§ REQUIREMENT
Whichever lines include the word "className", copy them as they appear in the data.

§ ENTRIES SUPPLIED

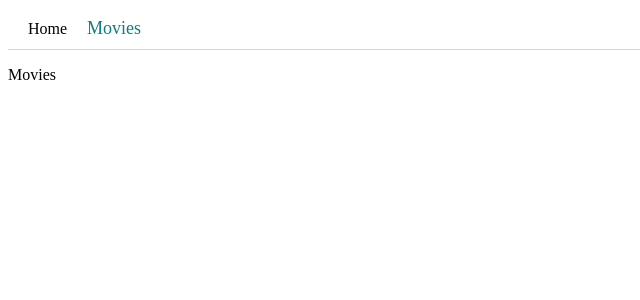
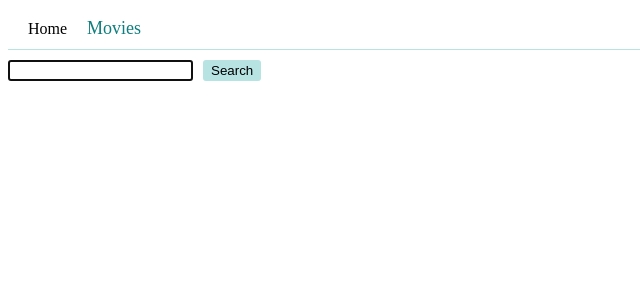
Before and after one commit to galinagumenyuk/goit-react-hw-05-movies, a React (Create React App) app: page /movies in a window 1280 px wide. Shown: the top 300 px of the page, without its empty margins (0-640 px from the left). Built offline with nearby package versions, Linux system fonts and the light colour scheme.

Commit message:
movies by key word

```diff
--- a/src/APIservice.js
+++ b/src/APIservice.js
@@ -1,7 +1,16 @@
 const KEY = "fa7d3ec0cb79e3ec102f854156943f99";
 const BASE_URL = "https://api.themoviedb.org/3";
+
 export function fetchPopularMovies() {
-  return fetch(`${BASE_URL}/trending/movie/week?api_key=${KEY}`)
+  return fetch(`${BASE_URL}/trending/all/day?api_key=${KEY}`)
     .then((res) => res.json())
     .then((data) => data.results);
 }
+
+export function fetchMovieByKeyWord(query) {
+  return fetch(
+    `${BASE_URL}/search/movie?api_key=${KEY}&query=${query}&language=en-US&page=1&include_adult=false`
+  )
+    .then((res) => res.json())
+    .then((data) => data.results);
+}
--- a/src/Movies/Movies.jsx
+++ b/src/Movies/Movies.jsx
@@ -1,4 +1,47 @@
+import { useState, useEffect } from "react";
+import * as APIservice from "../APIservice";
+import { Link } from "react-router-dom";
+import s from "./Movies.module.css";
+
 const Movies = () => {
-   return( <p>Movies</p>)
-}
+    const [inputText, setInputText] = useState("");
+    const [query, setQuery] = useState("");
+    const [movies, setMovies] = useState("");
+
+    const handleNameChange = (e) => {
+        setInputText(e.currentTarget.value.toLowerCase())
+    };
+
+    const handleClick = (e) => {
+        e.preventDefault();
+         setQuery(inputText);
+    }
+
+
+    useEffect(() => {
+        if (query.trim() === "") {
+            return;
+        }
+            APIservice.fetchMovieByKeyWord(query)
+                .then(setMovies)
+        }, [query]);
+
+        return (
+            <div>
+                <input
+                    type="text"
+                    autoComplete="off"
+                    autoFocus
+                    onChange={handleNameChange}
+                ></input>
+                <button type='submit' onClick={handleClick}>Search</button>
+                <ul>
+                {movies && movies.map(movie => <li key={movie.id} className={ s.item}>
+                <Link to={`/movies/${movie.id}`} className={s.link }> {movie.title}</Link>
+                </li>) }
+                </ul>
+            </div>
+        )
+    }
+
 export default Movies;
--- /dev/null
+++ b/src/Movies/Movies.module.css
@@ -0,0 +1,23 @@
+.link {
+  text-decoration: none;
+  color: black;
+}
+.item {
+  list-style: none;
+  margin-bottom: 6px;
+}
+input {
+  margin-top: 10px;
+  margin-right: 10px;
+}
+button {
+  cursor: pointer;
+  border-radius: 3px;
+  border-color: transparent;
+  background-color: rgb(18, 161, 161, 0.3);
+  transition: background-color 250ms cubic-bezier(0.4, 0, 0.2, 1);
+}
+button:focus,
+button:hover {
+  background-color: rgb(18, 161, 161, 0.18);
+}
```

§ RESPONSE
+                {movies && movies.map(movie => <li key={movie.id} className={ s.item}>
+                <Link to={`/movies/${movie.id}`} className={s.link }> {movie.title}</Link>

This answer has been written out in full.